Records from a data source =
******************************
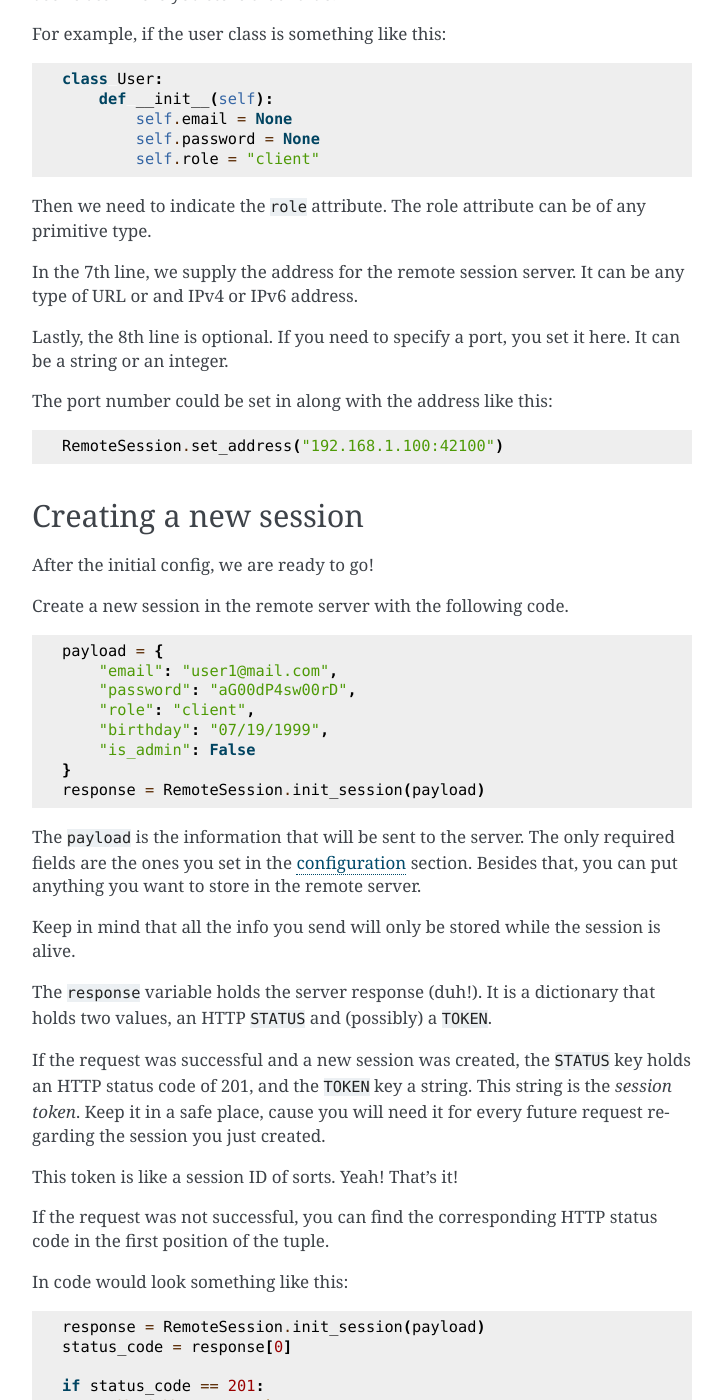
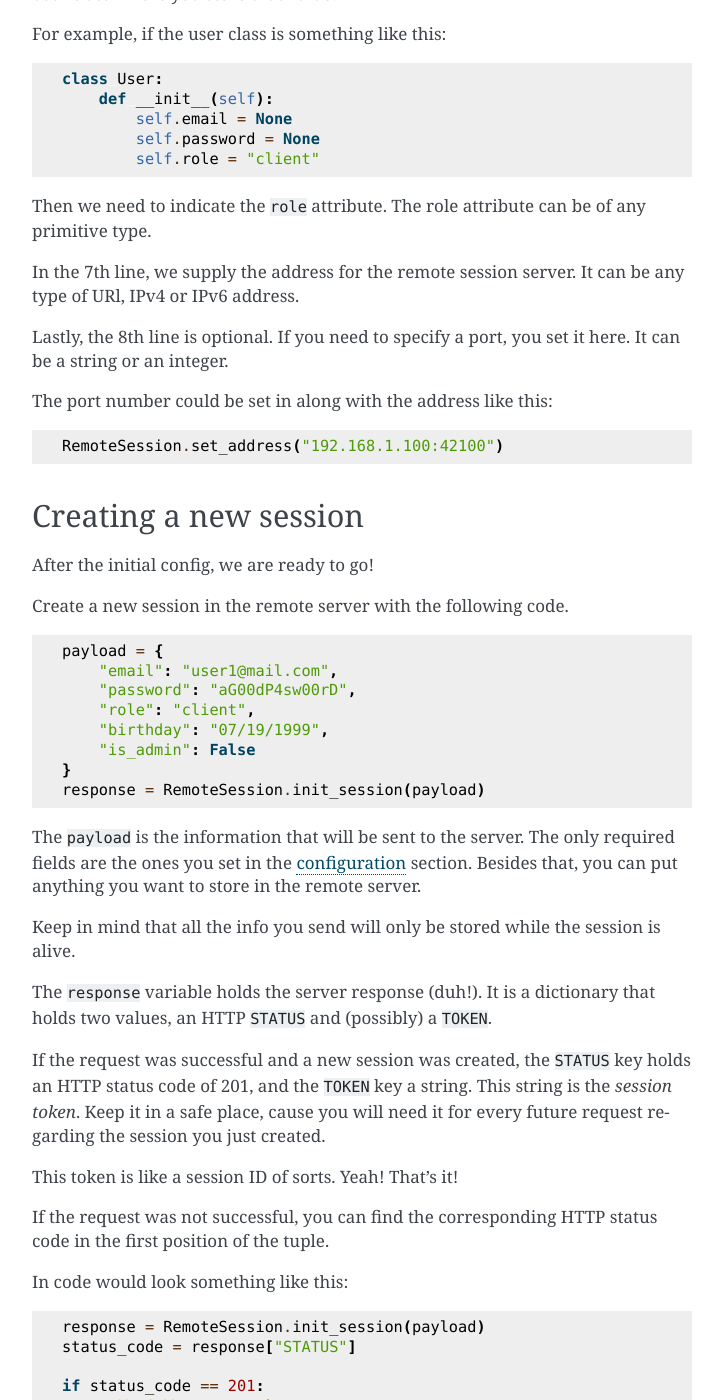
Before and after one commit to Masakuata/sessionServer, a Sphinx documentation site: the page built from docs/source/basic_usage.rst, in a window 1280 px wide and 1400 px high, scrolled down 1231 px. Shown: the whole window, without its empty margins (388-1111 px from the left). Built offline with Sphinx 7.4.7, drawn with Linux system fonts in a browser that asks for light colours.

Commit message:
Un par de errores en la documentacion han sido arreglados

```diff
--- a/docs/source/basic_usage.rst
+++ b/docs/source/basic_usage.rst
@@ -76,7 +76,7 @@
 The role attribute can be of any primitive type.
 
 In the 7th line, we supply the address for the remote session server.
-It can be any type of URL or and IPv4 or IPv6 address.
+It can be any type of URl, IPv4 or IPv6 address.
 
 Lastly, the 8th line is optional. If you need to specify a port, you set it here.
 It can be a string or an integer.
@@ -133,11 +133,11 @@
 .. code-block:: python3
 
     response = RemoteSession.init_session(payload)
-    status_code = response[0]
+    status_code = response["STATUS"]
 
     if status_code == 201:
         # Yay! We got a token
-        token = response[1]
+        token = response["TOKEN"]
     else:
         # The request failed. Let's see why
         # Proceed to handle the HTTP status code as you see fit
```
******************************
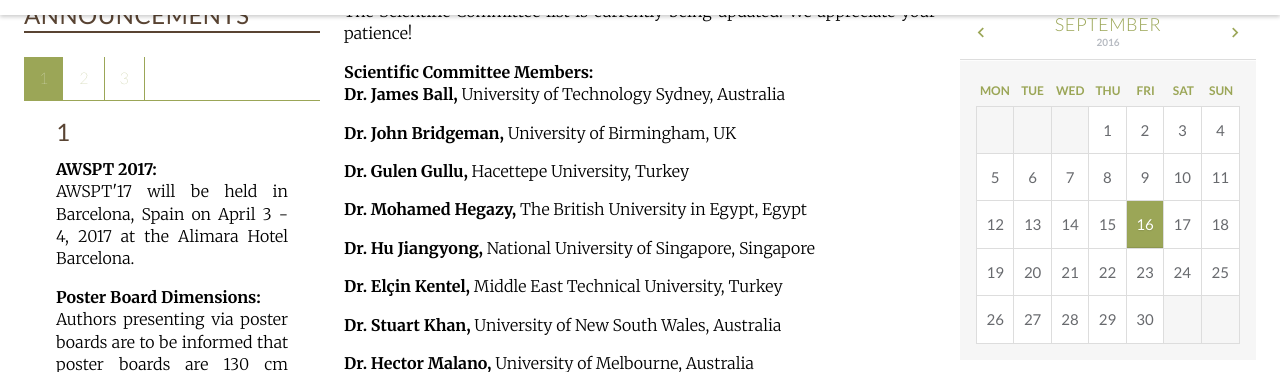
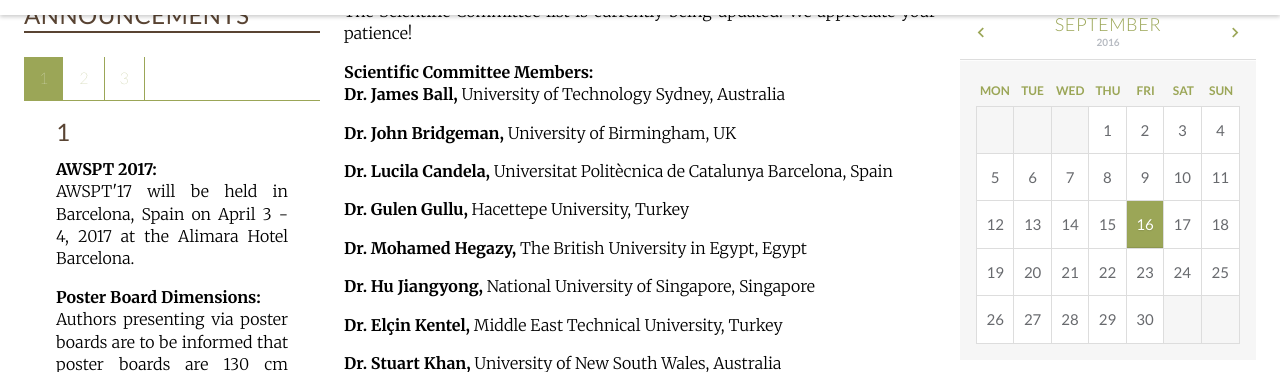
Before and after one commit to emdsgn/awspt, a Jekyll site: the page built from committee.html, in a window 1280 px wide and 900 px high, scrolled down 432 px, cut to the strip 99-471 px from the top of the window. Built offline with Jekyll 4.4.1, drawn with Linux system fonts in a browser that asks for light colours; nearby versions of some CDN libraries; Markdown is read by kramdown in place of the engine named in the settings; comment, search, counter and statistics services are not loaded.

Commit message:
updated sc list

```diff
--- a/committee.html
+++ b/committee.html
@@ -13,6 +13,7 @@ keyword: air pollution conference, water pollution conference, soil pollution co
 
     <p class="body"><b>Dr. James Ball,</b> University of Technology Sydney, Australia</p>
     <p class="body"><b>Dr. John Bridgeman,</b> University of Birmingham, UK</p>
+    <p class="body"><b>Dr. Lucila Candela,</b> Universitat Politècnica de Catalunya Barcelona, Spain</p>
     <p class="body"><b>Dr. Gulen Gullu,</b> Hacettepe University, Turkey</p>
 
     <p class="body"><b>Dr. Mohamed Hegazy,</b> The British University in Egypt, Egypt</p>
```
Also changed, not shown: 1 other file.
******************************
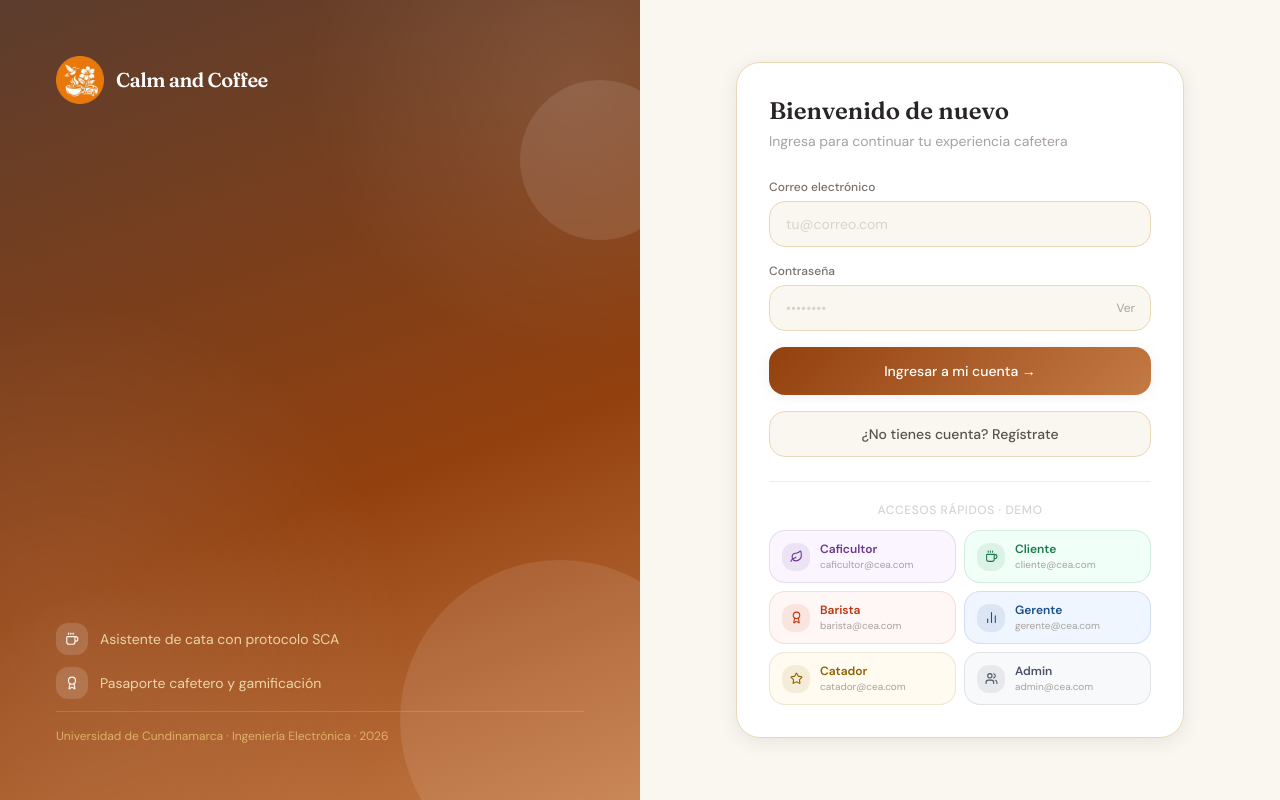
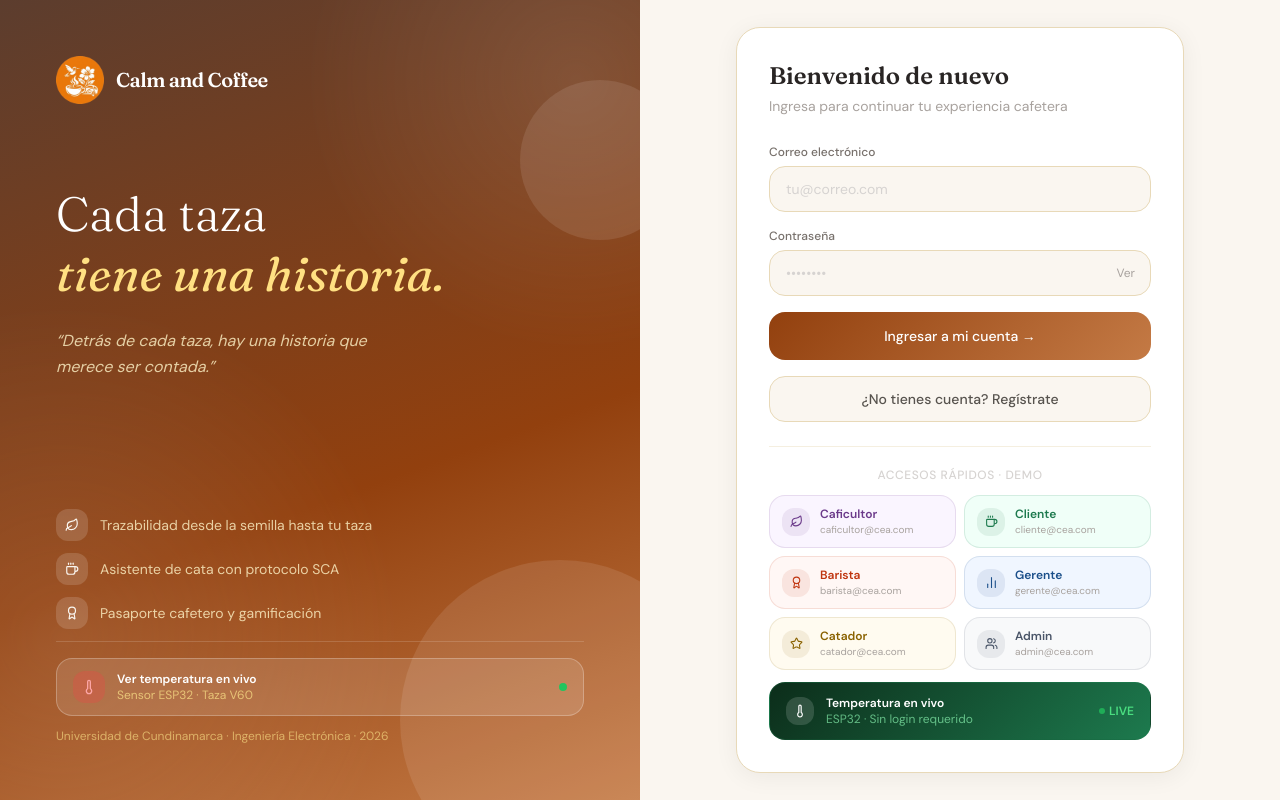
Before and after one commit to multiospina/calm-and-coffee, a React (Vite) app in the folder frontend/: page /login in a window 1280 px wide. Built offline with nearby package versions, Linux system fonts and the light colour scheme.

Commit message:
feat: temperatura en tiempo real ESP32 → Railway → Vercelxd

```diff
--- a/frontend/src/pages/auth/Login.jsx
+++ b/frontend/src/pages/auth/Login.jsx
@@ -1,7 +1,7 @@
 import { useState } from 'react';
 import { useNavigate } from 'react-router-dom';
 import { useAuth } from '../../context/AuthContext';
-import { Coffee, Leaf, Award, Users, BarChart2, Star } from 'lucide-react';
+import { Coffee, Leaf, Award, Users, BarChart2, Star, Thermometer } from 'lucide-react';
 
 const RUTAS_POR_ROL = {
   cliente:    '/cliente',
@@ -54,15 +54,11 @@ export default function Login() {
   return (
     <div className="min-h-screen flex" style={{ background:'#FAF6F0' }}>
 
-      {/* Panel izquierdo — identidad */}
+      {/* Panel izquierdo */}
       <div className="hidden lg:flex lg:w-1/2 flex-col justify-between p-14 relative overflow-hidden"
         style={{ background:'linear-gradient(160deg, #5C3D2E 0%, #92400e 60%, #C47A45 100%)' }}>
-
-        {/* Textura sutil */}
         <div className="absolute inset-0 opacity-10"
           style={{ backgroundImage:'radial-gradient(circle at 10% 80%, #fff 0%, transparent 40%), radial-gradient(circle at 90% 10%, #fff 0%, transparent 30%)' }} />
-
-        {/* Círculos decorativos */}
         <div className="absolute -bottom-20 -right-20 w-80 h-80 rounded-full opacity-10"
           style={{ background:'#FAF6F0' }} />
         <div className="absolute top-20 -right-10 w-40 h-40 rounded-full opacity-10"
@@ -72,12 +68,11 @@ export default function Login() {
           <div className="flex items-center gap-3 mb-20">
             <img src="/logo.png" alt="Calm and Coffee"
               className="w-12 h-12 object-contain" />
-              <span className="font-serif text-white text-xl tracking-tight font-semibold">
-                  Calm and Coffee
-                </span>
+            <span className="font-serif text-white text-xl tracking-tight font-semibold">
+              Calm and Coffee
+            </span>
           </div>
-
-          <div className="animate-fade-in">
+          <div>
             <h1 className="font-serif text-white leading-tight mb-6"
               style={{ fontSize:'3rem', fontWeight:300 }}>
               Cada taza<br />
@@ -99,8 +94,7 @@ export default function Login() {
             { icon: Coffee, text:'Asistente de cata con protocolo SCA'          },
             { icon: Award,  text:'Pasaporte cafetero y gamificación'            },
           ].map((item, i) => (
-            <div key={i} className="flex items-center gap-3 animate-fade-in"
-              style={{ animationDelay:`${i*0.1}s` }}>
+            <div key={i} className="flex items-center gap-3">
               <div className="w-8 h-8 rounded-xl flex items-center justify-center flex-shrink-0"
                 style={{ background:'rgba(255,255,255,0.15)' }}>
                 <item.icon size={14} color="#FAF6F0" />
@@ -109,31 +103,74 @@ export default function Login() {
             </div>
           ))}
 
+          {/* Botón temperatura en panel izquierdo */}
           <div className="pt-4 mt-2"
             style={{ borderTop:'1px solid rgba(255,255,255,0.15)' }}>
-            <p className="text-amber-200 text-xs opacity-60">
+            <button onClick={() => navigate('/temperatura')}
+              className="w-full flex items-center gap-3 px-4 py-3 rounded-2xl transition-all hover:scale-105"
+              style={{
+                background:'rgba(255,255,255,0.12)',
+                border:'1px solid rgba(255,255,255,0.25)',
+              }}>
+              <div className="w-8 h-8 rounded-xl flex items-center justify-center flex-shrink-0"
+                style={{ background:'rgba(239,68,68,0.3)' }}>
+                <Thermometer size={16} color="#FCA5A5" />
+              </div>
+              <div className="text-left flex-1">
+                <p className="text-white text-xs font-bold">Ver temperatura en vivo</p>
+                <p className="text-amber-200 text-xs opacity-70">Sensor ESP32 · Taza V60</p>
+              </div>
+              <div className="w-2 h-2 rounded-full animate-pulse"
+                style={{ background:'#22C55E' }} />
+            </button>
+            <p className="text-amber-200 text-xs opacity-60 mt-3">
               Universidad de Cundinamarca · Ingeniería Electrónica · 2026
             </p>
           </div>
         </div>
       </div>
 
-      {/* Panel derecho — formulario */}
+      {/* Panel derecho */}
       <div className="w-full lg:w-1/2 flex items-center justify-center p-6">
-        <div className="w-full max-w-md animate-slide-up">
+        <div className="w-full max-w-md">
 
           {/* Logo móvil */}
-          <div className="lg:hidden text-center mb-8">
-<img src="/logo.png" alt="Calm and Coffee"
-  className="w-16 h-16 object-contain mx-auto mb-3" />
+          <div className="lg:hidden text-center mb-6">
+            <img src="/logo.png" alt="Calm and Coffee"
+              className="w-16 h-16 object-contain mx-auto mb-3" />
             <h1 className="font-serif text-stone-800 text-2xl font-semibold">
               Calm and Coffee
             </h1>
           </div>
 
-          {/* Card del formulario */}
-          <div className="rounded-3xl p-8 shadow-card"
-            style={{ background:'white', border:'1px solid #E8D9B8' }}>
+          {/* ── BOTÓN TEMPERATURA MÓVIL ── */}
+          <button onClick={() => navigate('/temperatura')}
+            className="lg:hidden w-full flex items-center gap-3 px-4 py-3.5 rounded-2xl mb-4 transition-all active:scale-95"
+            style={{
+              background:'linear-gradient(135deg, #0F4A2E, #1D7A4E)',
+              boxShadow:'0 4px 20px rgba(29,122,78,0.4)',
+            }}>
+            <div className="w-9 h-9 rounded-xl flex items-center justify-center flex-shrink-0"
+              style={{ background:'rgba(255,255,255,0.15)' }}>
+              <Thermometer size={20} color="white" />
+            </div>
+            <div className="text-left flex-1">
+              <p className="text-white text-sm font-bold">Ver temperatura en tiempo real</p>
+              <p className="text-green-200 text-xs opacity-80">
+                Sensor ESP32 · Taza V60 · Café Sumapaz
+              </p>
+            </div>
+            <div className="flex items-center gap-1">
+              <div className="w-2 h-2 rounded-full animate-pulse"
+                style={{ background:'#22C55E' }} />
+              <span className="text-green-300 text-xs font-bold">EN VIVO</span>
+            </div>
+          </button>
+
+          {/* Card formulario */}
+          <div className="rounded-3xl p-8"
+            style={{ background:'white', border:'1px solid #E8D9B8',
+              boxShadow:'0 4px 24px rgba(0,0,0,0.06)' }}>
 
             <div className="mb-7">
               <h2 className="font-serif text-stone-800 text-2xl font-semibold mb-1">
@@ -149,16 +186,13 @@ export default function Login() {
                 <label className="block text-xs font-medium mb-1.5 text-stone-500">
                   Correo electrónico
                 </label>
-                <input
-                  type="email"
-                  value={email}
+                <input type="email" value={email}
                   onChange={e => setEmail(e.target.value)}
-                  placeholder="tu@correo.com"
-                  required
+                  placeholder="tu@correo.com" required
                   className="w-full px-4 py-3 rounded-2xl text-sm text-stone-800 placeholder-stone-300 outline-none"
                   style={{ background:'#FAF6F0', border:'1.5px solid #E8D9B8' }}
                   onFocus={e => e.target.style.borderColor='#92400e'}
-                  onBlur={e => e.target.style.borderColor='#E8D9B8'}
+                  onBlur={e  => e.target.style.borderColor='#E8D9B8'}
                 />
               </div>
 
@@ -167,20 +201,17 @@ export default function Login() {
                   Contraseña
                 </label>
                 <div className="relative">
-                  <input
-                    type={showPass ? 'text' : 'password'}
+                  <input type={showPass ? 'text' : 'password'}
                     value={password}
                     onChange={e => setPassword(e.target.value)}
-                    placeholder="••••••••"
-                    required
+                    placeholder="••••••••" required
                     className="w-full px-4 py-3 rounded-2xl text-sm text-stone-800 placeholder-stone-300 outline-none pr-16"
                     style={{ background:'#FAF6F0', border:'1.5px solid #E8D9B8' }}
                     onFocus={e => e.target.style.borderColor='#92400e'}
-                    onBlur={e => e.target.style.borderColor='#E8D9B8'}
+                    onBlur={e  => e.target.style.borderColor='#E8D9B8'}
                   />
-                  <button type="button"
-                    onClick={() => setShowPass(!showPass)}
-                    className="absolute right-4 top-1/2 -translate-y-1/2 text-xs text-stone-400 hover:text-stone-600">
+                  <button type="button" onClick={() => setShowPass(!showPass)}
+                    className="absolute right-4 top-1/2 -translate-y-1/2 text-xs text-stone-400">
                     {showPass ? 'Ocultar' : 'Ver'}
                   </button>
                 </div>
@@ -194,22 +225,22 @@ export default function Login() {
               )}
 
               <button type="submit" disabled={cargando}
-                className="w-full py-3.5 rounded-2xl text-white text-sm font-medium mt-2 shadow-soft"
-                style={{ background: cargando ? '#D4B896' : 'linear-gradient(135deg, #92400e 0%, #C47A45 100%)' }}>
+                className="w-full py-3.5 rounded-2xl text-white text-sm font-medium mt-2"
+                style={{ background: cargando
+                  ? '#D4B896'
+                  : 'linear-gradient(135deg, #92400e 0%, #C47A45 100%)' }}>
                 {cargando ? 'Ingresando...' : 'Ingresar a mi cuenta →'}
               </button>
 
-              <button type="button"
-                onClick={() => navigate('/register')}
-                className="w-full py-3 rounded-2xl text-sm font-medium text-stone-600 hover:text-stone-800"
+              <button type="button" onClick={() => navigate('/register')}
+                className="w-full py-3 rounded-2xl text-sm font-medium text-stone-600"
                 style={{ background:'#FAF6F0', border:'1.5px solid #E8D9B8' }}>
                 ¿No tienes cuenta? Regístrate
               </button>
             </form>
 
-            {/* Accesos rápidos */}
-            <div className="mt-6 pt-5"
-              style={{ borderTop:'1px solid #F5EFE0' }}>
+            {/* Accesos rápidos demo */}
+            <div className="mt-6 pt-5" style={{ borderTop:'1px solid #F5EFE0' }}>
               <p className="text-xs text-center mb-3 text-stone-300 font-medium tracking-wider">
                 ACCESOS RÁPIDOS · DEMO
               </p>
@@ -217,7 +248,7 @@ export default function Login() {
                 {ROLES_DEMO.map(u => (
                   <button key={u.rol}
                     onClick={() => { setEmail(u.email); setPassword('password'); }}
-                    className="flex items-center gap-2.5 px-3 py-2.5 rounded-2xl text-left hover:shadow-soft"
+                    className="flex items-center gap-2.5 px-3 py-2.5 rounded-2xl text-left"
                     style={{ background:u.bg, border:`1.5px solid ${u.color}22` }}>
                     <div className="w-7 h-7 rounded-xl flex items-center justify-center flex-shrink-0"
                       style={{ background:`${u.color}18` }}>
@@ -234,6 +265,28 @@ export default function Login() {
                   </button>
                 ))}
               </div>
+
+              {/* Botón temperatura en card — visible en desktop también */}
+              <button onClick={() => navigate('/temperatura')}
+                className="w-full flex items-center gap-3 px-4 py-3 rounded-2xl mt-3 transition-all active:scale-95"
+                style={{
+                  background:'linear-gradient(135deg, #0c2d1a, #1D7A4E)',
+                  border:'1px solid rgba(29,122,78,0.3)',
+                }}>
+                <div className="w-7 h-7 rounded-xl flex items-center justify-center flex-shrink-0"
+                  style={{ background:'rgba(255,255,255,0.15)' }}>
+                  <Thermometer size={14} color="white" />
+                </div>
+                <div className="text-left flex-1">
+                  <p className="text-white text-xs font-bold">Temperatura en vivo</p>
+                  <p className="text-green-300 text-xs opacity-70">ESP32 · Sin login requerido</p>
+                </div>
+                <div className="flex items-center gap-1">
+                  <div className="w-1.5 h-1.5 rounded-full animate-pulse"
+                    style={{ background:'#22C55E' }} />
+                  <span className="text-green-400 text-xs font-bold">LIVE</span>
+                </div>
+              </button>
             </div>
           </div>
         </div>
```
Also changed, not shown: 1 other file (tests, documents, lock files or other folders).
******************************
PROMPT =
Please work out how many lines above contain the string "import", and reply with that number alone.

ANSWER TO THIS PROBLEM =
5